Alternate title: learning from fictional evidence. I've seen echoes of this idea elsewhere but couldn't find a description that suits me.
My main idea is: you can update from your observed reaction to fiction and/or counterfactuals.
The fallacy of generalizing from fictional evidence happens when you treat events having happened in fiction, following the rules of good writing rather than verisimilitude, as observations of reality. The facts may be wrong but, if you suspend your disbelief for a while and get immersed in the story, your emotional reaction will be real.
Compare this to counterfactual reasoning or forecasting scenarios. You explicitly build alternate versions of reality. You will actually experience only one. (Others may belong to other Everett branches if they're consistent with your past, but not yours!)
Here as well, you will be considering your reaction to those alternate version. Is this possible future worth avoiding? Worth fighting for? Ideally, this evaluation should be separate from how much probability mass you assign to this particular scenario.
In his original essay, Yudkowsky critiques the jump from "sci-fi displays a compelling narrative" to "sci-fi portrays realistic/probable scenarios". Indeed there's a jump which shouldn't be made between the cherry-picked manufactured whatever scenario, and careful forecasting.
Not about what is actually happening (or has happened or would happen), but about you. The fact that you could believe a particular scenario says something about your ability to be confused by fiction vs. reality. If, when breaking out of immersion, not longer suspending disbelief, belief remains, it should give you pause.
More importantly, if the fictional narrative gets dismissed, the emotional impact shouldn't be. I can't find the original quote: "nonfiction is about conveying fact, fiction is about conveying experience". Your feelings are valid. One point of rationalist fiction is to immerse you in situations where characters solve problems, reason carefully, work with their emotions instead of against them.
Personal example. Consider this Doctor Who clip, where a struggling Vincent van Gogh is taken to 2010 to receive high praise from a museum curator. It never happened. Yet, the acting, the tragedy, inspires me and gives me motivation. Same goes for HPMoR, which definitely never happened and still moved me.
This is "fictional evidence" not by the plot being real, but by the evidence of a reaction to fiction being real.
So what kind of updates can you make on it? It helps build, for me, a better model of my own motivation.

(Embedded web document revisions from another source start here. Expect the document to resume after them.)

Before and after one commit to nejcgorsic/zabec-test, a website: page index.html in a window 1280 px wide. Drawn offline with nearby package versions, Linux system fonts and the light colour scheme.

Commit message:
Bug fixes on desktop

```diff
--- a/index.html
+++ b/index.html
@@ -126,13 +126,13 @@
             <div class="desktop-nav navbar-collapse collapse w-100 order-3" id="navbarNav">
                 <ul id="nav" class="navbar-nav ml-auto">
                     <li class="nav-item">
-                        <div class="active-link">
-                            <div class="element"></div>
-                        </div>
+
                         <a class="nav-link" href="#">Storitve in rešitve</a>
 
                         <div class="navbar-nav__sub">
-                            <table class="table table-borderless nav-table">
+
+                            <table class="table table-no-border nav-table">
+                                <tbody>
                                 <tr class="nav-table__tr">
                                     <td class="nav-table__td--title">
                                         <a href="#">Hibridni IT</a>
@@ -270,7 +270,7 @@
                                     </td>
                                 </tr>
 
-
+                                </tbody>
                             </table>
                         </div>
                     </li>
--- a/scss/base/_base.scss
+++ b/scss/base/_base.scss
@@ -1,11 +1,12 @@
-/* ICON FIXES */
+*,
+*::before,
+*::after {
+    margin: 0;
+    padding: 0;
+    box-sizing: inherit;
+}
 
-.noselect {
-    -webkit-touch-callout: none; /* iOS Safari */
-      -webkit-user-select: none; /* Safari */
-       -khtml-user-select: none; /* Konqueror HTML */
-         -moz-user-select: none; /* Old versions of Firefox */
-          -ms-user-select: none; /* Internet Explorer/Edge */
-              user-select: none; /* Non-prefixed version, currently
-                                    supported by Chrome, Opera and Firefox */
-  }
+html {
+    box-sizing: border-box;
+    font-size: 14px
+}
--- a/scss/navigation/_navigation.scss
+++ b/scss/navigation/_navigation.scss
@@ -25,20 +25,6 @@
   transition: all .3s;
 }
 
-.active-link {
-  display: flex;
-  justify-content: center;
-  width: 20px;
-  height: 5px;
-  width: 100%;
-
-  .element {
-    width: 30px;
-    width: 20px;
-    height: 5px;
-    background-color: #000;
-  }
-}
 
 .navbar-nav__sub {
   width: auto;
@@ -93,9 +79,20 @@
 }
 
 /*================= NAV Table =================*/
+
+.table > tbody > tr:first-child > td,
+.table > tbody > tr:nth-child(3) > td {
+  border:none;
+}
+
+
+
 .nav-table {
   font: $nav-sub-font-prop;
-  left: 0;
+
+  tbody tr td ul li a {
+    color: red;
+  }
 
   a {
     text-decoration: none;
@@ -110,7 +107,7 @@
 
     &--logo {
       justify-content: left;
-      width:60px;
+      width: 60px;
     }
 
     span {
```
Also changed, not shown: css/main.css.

That my judgment about some art or page of mine being worthless should be anchored by other people's feelings rather than my own (occasional) despair. That there is strength to be found in solving problems collectively. That it's okay to pause and think, and take time for yourself.
All of this and more, I learned from fiction before experiencing it myself. Same goes from all the existential risk scenarios that didn't happen, and hopefully never will: my reaction to them still informs my decisions today.
This is distinct from Wei Dai's fictional insight, where fiction exposes you to a particular idea/hypothesis/thought-pattern you hadn't considered before and expands your mindset. Here, I focused on how your relationship with not-our-universe can inform your relationship with reality, by virtue of being experienced by the same brain.
Thanks to Adam Shimi for his feedback on the draft of this post.